Variations in intrinsic bed conditions that affect basal sliding, such as the distribution of deformable sediment versus hard bedrock, are important boundary conditions for large-scale ice-sheet models, but are hard to observe and remain largely uncertain below the modern Greenland and Antarctic ice sheets. Here a very simple model-based method is described for deducing the modern spatial distribution of basal sliding coefficients. The model is run forward in time, and the basal sliding coefficient at each grid point is periodically increased or decreased depending on whether the local ice surface elevation is too high or too low compared to observed in areas of unfrozen bed. The method considerably reduces large-scale errors in Antarctic ice elevation, from several 100s to several 10s of meters in most regions. Remaining ice elevation errors over mountain ranges such as the Transantarctics are further improved by parameterizing the possible effect of sub-grid topography in the basal sliding law, representing sliding in deep valleys.
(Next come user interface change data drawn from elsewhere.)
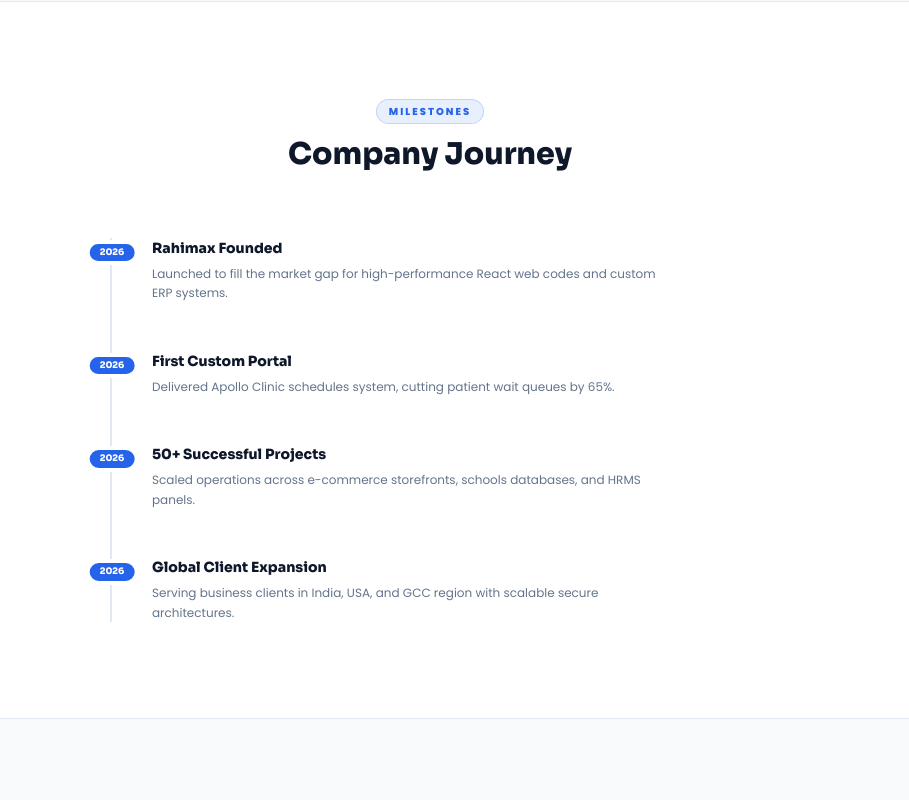
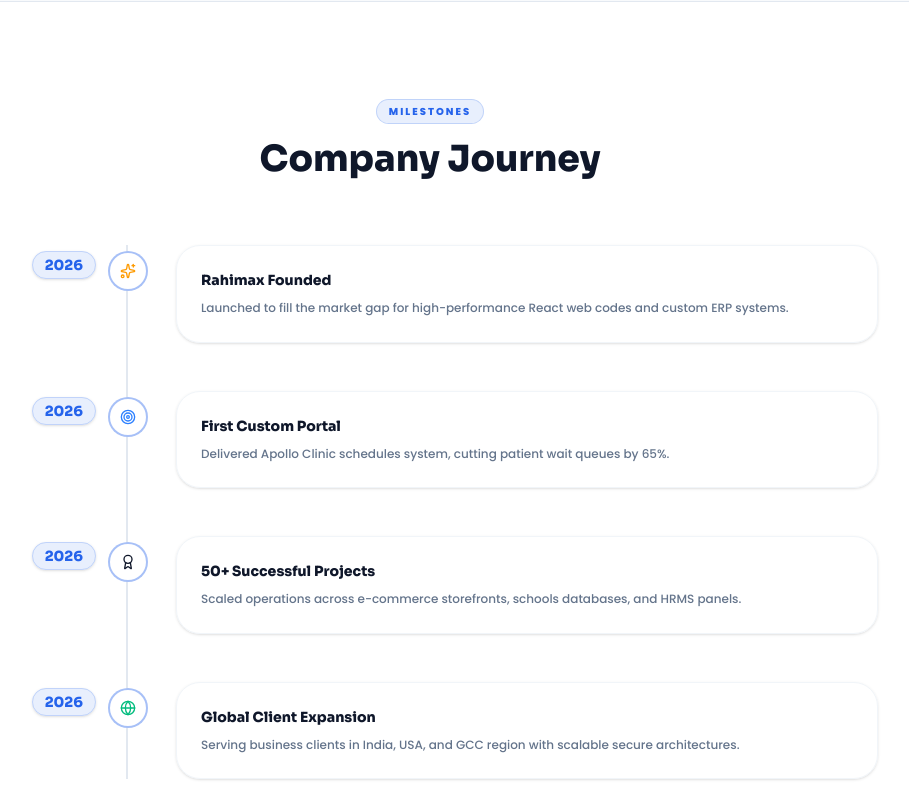
Before and after one commit to ravinder-yad/RAHIMAX, a React (Vite) app: page /about in a window 1280 px wide. Shown: the part 3180-3980 px from the top of the page, without its empty margins (210-1119 px from the left). Built offline with nearby package versions, Linux system fonts and the light colour scheme.

Commit message:
Overhaul Milestones vertical timeline with icon nodes and side-aligned year badges on About page

```diff
--- a/src/pages/About/About.jsx
+++ b/src/pages/About/About.jsx
@@ -56,10 +56,10 @@ const About = () => {
   ];
 
   const milestones = [
-    { year: "2026", title: "Rahimax Founded", desc: "Launched to fill the market gap for high-performance React web codes and custom ERP systems." },
-    { year: "2026", title: "First Custom Portal", desc: "Delivered Apollo Clinic schedules system, cutting patient wait queues by 65%." },
-    { year: "2026", title: "50+ Successful Projects", desc: "Scaled operations across e-commerce storefronts, schools databases, and HRMS panels." },
-    { year: "2026", title: "Global Client Expansion", desc: "Serving business clients in India, USA, and GCC region with scalable secure architectures." }
+    { year: "2026", title: "Rahimax Founded", desc: "Launched to fill the market gap for high-performance React web codes and custom ERP systems.", icon: <Sparkles className="w-4 h-4 text-amber-500" /> },
+    { year: "2026", title: "First Custom Portal", desc: "Delivered Apollo Clinic schedules system, cutting patient wait queues by 65%.", icon: <Target className="w-4 h-4 text-blue-500" /> },
+    { year: "2026", title: "50+ Successful Projects", desc: "Scaled operations across e-commerce storefronts, schools databases, and HRMS panels.", icon: <Award className="w-4 h-4 text-indigo-550" /> },
+    { year: "2026", title: "Global Client Expansion", desc: "Serving business clients in India, USA, and GCC region with scalable secure architectures.", icon: <Globe className="w-4 h-4 text-emerald-500" /> }
   ];
 
   return (
@@ -412,30 +412,52 @@ const About = () => {
         </div>
       </section>
 
-      {/* ⑤ Company Journey Timeline (Visual and এनिमेटेड) */}
+      {/* ⑤ Company Journey Timeline (Visual and Animated) */}
       <section className="py-24 bg-bg-surface dark:bg-slate-900 text-left border-b border-border-light dark:border-zinc-800 px-6">
         <div className="max-w-4xl mx-auto">
           <div className="text-center mb-16">
             <span className="text-secondary text-[10px] uppercase tracking-[0.2em] font-extrabold mb-3 px-3 py-1 bg-secondary/10 rounded-full inline-block border border-secondary/20">
               Milestones
             </span>
-            <h2 className="text-primary dark:text-white font-heading font-extrabold text-2xl md:text-3xl leading-tight">
+            <h2 className="text-primary dark:text-white font-heading font-black text-3xl md:text-4xl leading-tight">
               Company Journey
             </h2>
           </div>
 
           {/* Timeline track */}
-          <div className="relative border-l-2 border-border-light dark:border-zinc-800 ml-4 md:ml-32 space-y-12">
+          <div className="relative border-l-2 border-border-light dark:border-zinc-800 ml-4 md:ml-36 space-y-12">
             {milestones.map((m, idx) => (
-              <div key={idx} className="relative pl-8 md:pl-10 group">
-                {/* Year tag with nice glowing dots */}
-                <div className="absolute left-0 -translate-x-[50%] -translate-y-[-2px] bg-secondary text-white font-heading font-black text-[9px] px-2.5 py-0.5 rounded-full z-10 border-4 border-bg-surface dark:border-slate-900 group-hover:scale-105 transition-transform duration-300">
-                  {m.year}
+              <div key={idx} className="relative pl-8 md:pl-12 group">
+
+                {/* Visual Connector Node */}
+                <div className="absolute left-0 -translate-x-[50%] top-1.5 w-10 h-10 rounded-full bg-white dark:bg-zinc-900 border-2 border-secondary/40 dark:border-zinc-700 flex items-center justify-center z-10 group-hover:border-secondary transition-colors duration-300">
+                  {m.icon}
                 </div>
-                <div>
-                  <h4 className="font-heading font-extrabold text-xs md:text-sm text-primary dark:text-white group-hover:text-secondary transition-colors">{m.title}</h4>
-                  <p className="text-text-gray dark:text-zinc-400 font-body text-[11px] md:text-xs mt-1.5 max-w-lg leading-relaxed">{m.desc}</p>
+
+                {/* Left side year indicator (hidden on mobile, visible on md+) */}
+                <div className="hidden md:block absolute right-full mr-8 top-2 text-right">
+                  <span className="font-heading font-black text-sm text-secondary dark:text-blue-400 bg-secondary/10 dark:bg-blue-500/10 px-3 py-1 rounded-full border border-secondary/20 shadow-sm">
+                    {m.year}
+                  </span>
                 </div>
+
+                {/* Mobile Year Badge (visible on mobile, hidden on md+) */}
+                <div className="md:hidden mb-2 inline-block">
+                  <span className="font-heading font-black text-[9px] text-secondary dark:text-blue-400 bg-secondary/10 dark:bg-blue-500/10 px-2.5 py-0.5 rounded-full border border-secondary/20">
+                    {m.year}
+                  </span>
+                </div>
+
+                {/* Card Container */}
+                <div className="bg-white/60 dark:bg-zinc-900/30 border border-slate-100 dark:border-zinc-800/80 p-6 rounded-3xl shadow-sm hover:shadow-md hover:border-secondary/30 dark:hover:border-blue-500/30 transition-all duration-300">
+                  <h4 className="font-heading font-black text-sm text-primary dark:text-white group-hover:text-secondary dark:group-hover:text-blue-400 transition-colors">
+                    {m.title}
+                  </h4>
+                  <p className="text-text-gray dark:text-zinc-400 font-body text-xs mt-2 leading-relaxed font-medium">
+                    {m.desc}
+                  </p>
+                </div>
+
               </div>
             ))}
           </div>
```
Results are compared with modern velocity data, and various sensitivity tests are described in Appendices.
All Science Journal Classification (ASJC) codes
- Water Science and Technology
- Earth-Surface Processes